### Prompt
The answer is every line of the records that holds the word "README", copied in full.

### Data for processing
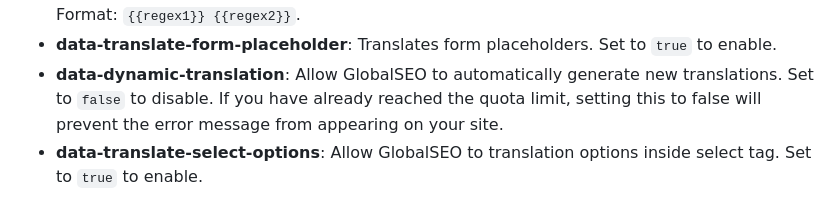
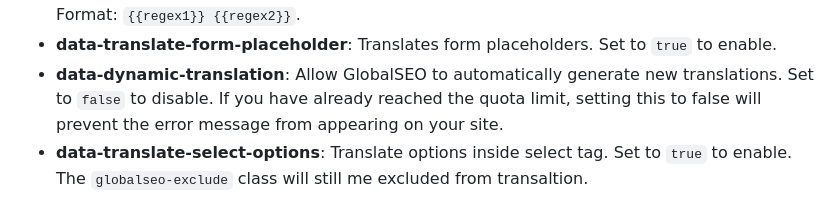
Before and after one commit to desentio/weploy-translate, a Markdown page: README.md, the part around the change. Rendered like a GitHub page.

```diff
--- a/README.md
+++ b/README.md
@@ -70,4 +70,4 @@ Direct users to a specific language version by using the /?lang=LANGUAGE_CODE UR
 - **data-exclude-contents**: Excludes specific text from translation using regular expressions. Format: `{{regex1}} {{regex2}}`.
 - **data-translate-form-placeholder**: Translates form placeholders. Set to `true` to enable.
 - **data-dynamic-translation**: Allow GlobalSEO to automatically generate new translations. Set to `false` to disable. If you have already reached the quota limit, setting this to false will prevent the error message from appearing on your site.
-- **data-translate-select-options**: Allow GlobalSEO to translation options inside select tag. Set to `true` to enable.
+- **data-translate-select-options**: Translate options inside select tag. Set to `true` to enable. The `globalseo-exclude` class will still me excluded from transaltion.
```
---
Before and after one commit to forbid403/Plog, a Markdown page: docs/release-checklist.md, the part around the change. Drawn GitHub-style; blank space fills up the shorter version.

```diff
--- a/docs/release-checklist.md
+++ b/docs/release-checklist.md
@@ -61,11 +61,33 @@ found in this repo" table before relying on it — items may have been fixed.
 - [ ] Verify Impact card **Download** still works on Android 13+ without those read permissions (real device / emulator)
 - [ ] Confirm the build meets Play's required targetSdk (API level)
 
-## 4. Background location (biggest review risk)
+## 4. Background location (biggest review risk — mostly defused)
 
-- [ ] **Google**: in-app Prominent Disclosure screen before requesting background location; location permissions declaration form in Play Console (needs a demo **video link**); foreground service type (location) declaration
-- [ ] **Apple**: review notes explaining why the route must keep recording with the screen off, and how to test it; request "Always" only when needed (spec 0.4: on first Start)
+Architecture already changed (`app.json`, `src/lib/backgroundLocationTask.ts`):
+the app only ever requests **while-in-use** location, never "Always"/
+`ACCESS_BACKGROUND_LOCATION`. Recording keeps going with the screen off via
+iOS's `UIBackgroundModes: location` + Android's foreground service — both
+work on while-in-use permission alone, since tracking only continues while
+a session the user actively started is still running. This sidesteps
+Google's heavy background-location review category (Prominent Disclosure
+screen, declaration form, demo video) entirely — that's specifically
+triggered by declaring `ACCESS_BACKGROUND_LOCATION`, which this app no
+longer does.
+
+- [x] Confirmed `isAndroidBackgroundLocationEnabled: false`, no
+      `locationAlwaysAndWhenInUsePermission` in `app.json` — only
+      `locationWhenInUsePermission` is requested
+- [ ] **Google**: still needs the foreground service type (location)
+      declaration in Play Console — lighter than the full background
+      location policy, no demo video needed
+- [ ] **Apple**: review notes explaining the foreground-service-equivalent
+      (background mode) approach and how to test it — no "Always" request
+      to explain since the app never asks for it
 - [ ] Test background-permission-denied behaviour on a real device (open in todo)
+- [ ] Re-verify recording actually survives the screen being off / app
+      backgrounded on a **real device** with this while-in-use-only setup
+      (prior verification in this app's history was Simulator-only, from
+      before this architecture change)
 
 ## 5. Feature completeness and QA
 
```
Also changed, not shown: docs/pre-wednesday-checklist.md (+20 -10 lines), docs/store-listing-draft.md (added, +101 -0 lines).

### Written answer
Before and after one commit to desentio/weploy-translate, a Markdown page: README.md, the part around the change. Rendered like a GitHub page.
--- a/README.md
+++ b/README.md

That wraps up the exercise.